The correction took place as investors crystalized some profits from the overvalued Canadian sector that is up 81.25 per cent on a 200-day moving average.
The tech-heavy Nasdaq composite has soared as much as 75.7 per cent from the March low and even after this week’s 3.3 per cent pullback remains up 26 per cent year-to-date.
The pullback is a healthy correction because stock prices have run up higher than they were in February before the pandemic and don’t reflect the state of the economy, says Pierre Cleroux, vice-president of research and chief economist for the Business Development Bank of Canada.
“I’m not worried. I think it’s just a slowdown for now. I think these stocks are going to continue to do well for the rest of the year,” he said in an interview.
Technology stocks are favoured by investors because the companies haven’t been affected much by the COVID-19 pandemic. In fact, many have thrived by increased use of technology as more people work from home or have isolated in their homes.
Cleroux urges people to put the correction in perspective.
“This is just a reality check or a small correction and I’m not worried about that because basically we had such good months over the last few months.”
However, he anticipates the downtrend will continue for a few weeks as we’re not out of the economic recession.
Stock markets have been buoyed by large monetary and fiscal stimulus that has cut interest rates to near zero and increased disposable income that has kept retail sales strong.
“It gives investors the feeling that the economy is almost back to normal, which it is not,” Cleroux said.
“We are at 94 per cent of February right now, which is good, but the last six per cent is going to be the toughest to recuperate.”
The phasing out of government transfers is going to make growth slower for the next six months than was the case over the last three.
“I think the fourth quarter is going to be more difficult than the third quarter.”
The jobs numbers for August released Friday were strong on both sides of the border.
Canada added 245,800 jobs in August, most of them full-time, and the unemployment rate fell to 10.2 per cent, from 10.9 per cent in July.

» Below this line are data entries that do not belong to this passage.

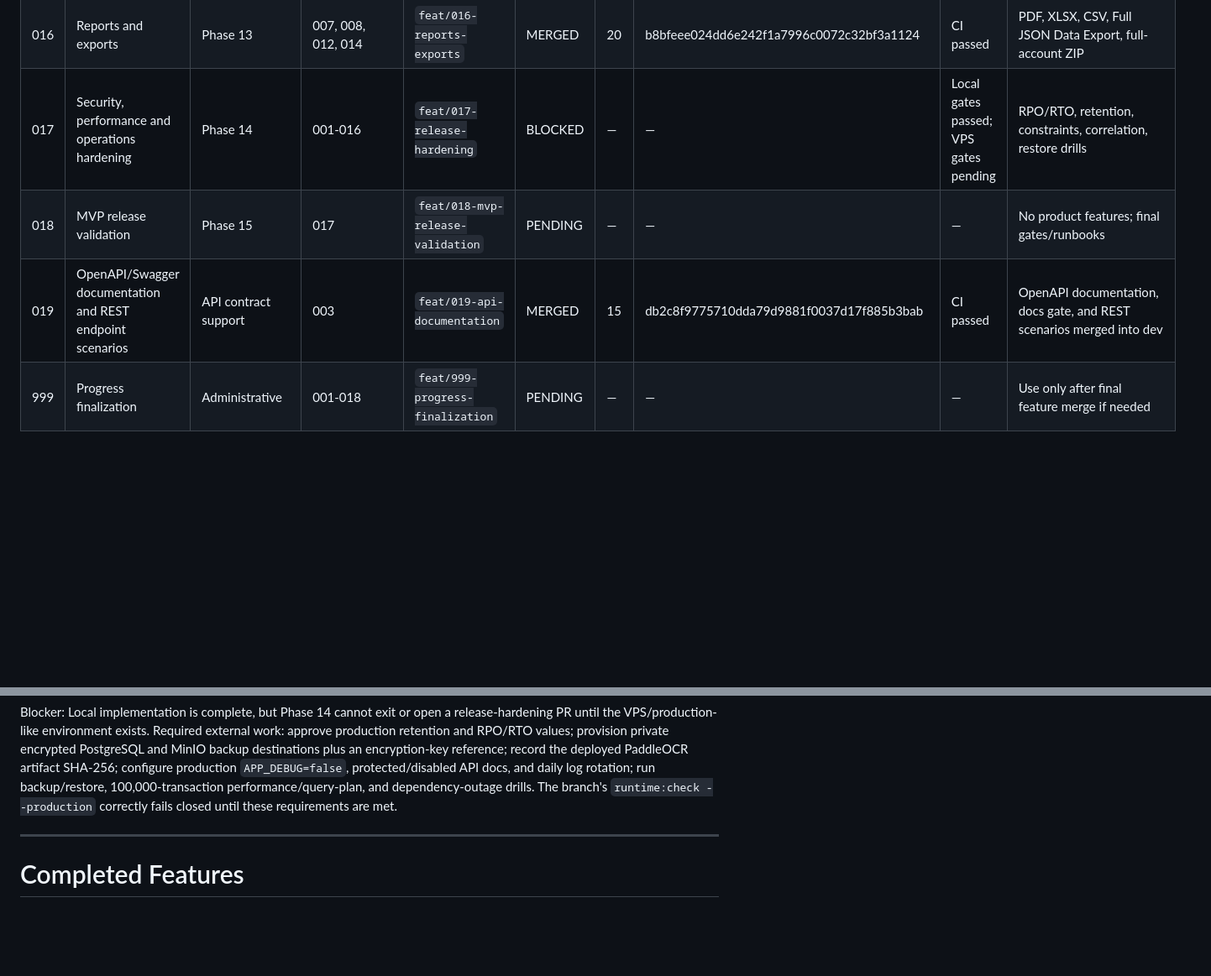
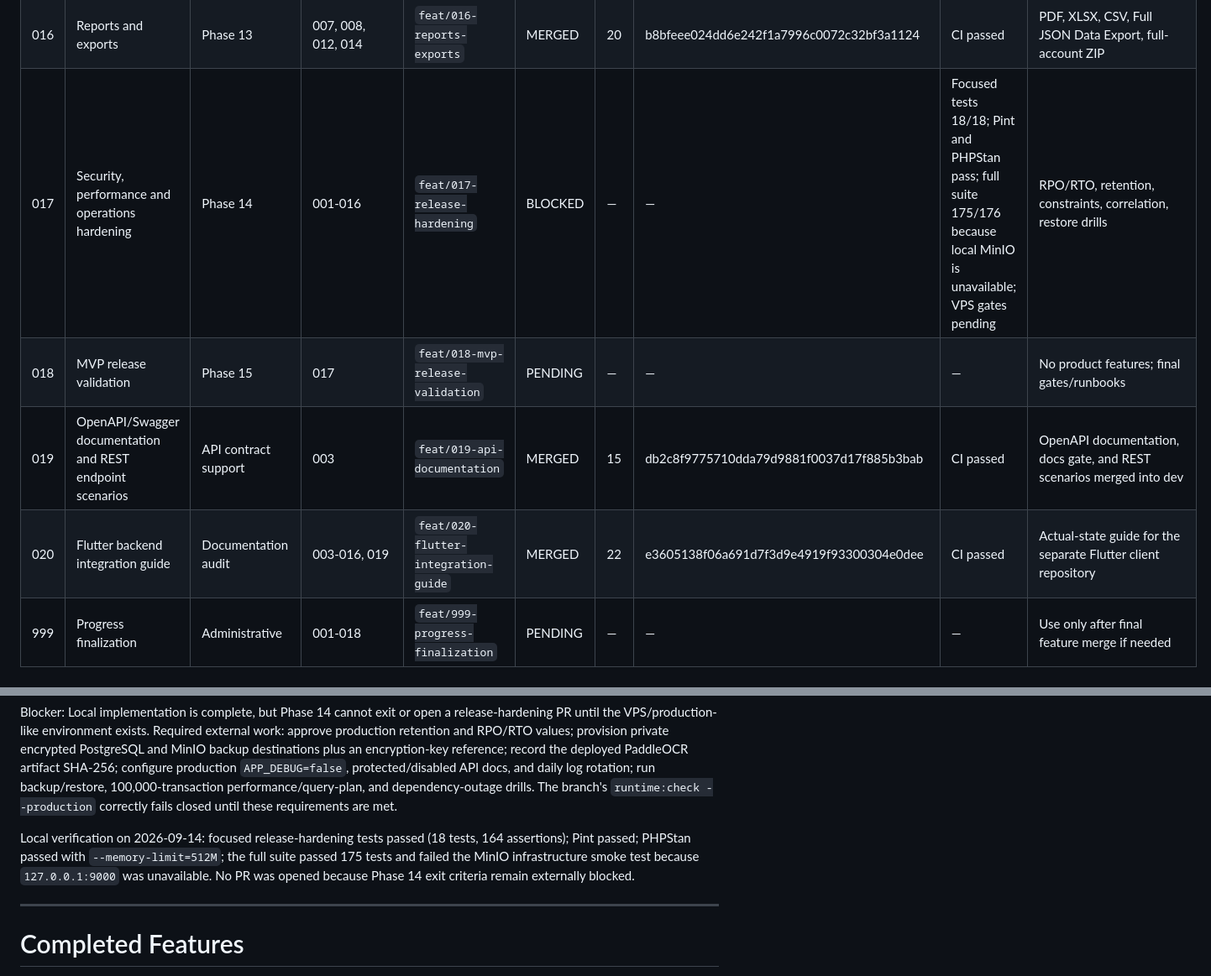
Before and after one commit to Eyobalex/expense-tracker-backend, a Markdown page: IMPLEMENTATION_PROGRESS.md, 2 parts joined by grey strips. Shown at 84% size. Drawn GitHub-style; blank space fills up the shorter version.

```diff
--- a/IMPLEMENTATION_PROGRESS.md
+++ b/IMPLEMENTATION_PROGRESS.md
@@ -149,9 +149,10 @@ They may be split into additional independently reviewable features if required
 | 014 | Dashboard and forecasting                                       | Phase 12                              | 008, 012, 013      | `feat/014-dashboard-forecasting`  | MERGED | 17 | 315bb79ca3065a1644aa3b10d374108225a8eb6d | CI passed | Merged into dev after PostgreSQL/Redis/MinIO-backed CI passed                  |
 | 015 | Notifications backend                                           | Phase 12                              | 014                | `feat/015-notifications`          | MERGED | 19  | 7e7ed53d74ca56e1621e3c712c4fcc1c9bf1f605 | CI passed | In-app, Android local payload, FCM, email; item-price notification threshold remains a product decision |
 | 016 | Reports and exports                                             | Phase 13                              | 007, 008, 012, 014 | `feat/016-reports-exports`        | MERGED | 20 | b8bfeee024dd6e242f1a7996c0072c32bf3a1124 | CI passed | PDF, XLSX, CSV, Full JSON Data Export, full-account ZIP                        |
-| 017 | Security, performance and operations hardening                  | Phase 14                              | 001-016            | `feat/017-release-hardening`      | BLOCKED | — | — | Local gates passed; VPS gates pending | RPO/RTO, retention, constraints, correlation, restore drills                  |
+| 017 | Security, performance and operations hardening                  | Phase 14                              | 001-016            | `feat/017-release-hardening`      | BLOCKED | — | — | Focused tests 18/18; Pint and PHPStan pass; full suite 175/176 because local MinIO is unavailable; VPS gates pending | RPO/RTO, retention, constraints, correlation, restore drills                  |
 | 018 | MVP release validation                                          | Phase 15                              | 017                | `feat/018-mvp-release-validation` | PENDING | —  | —            | —             | No product features; final gates/runbooks                                      |
 | 019 | OpenAPI/Swagger documentation and REST endpoint scenarios      | API contract support                  | 003                | `feat/019-api-documentation`       | MERGED | 15 | db2c8f9775710dda79d9881f0037d17f885b3bab | CI passed | OpenAPI documentation, docs gate, and REST scenarios merged into dev |
+| 020 | Flutter backend integration guide                              | Documentation audit                   | 003-016, 019        | `feat/020-flutter-integration-guide` | MERGED | 22 | e3605138f06a691d7f3d9e4919f93300304e0dee | CI passed | Actual-state guide for the separate Flutter client repository |
 | 999 | Progress finalization                                           | Administrative                        | 001-018            | `feat/999-progress-finalization`  | PENDING | —  | —            | —             | Use only after final feature merge if needed                                   |
 
 ---
@@ -171,6 +172,8 @@ Started: 2026-08-16
 PR: —
 
 Blocker: Local implementation is complete, but Phase 14 cannot exit or open a release-hardening PR until the VPS/production-like environment exists. Required external work: approve production retention and RPO/RTO values; provision private encrypted PostgreSQL and MinIO backup destinations plus an encryption-key reference; record the deployed PaddleOCR artifact SHA-256; configure production `APP_DEBUG=false`, protected/disabled API docs, and daily log rotation; run backup/restore, 100,000-transaction performance/query-plan, and dependency-outage drills. The branch's `runtime:check --production` correctly fails closed until these requirements are met.
+
+Local verification on 2026-09-14: focused release-hardening tests passed (18 tests, 164 assertions); Pint passed; PHPStan passed with `--memory-limit=512M`; the full suite passed 175 tests and failed the MinIO infrastructure smoke test because `127.0.0.1:9000` was unavailable. No PR was opened because Phase 14 exit criteria remain externally blocked.
 
 ---
 
```
Also changed, not shown: other parts of IMPLEMENTATION_PROGRESS.md (+19 -3 lines).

The U.S. unemployment rate fell to 8.4 per cent last month from 10.2 per cent in July as overall employment increased by 1.37 million.
Cleroux said Canada has recovered about 63 per cent of jobs lost in only three months, though he noted the gains were supported by government programs.
“The rest of the recovery in terms of jobs is going to be a slower pace, is going to take a little bit more time.”
The S&P/TSX composite index closed down 230.88 points to 16,218.01 after hitting losing as much as 479.96 points in the day.
In New York, the Dow Jones industrial average lost 159.42 points to 28,133.31. The S&P 500 index was down 28.10 points at 3,426.96, while the Nasdaq composite was down 144.97 points at 11,313.14.
The Canadian dollar traded for 76.40 cents US compared with 76.20 cents US on Thursday.
All 10 major sectors on the TSX were lower, led by technology, which lost 3.3 per cent. All but one of the companies lost ground, led by Absolute Software Corp., which was down 7.9 per cent. Shopify Inc. lost 4.5 per cent.
Materials fell 1.3 per cent with Equinox Gold Corp. and Oceanagold Corp. off 6.2 and 5.9 per cent respectively.
The December gold contract was down US$3.50 at US$1,934.30 an ounce and the December copper contract was up 8.7 cents at US$3.06 a pound.
Lower fuel demand pushed down oil prices, hurting the energy sector. Cenovus Energy Inc. lost 3.5 per cent, Crescent Point Energy Corp. fell 2.3 per cent and Suncor Energy Inc. was down 2.1 per cent in heavy trading of 21.5 million shares.
The October crude contract was down US$1.60 at US$39.77 per barrel and the October natural gas contract was up 10.1 cents at nearly US$2.59 per mmBTU.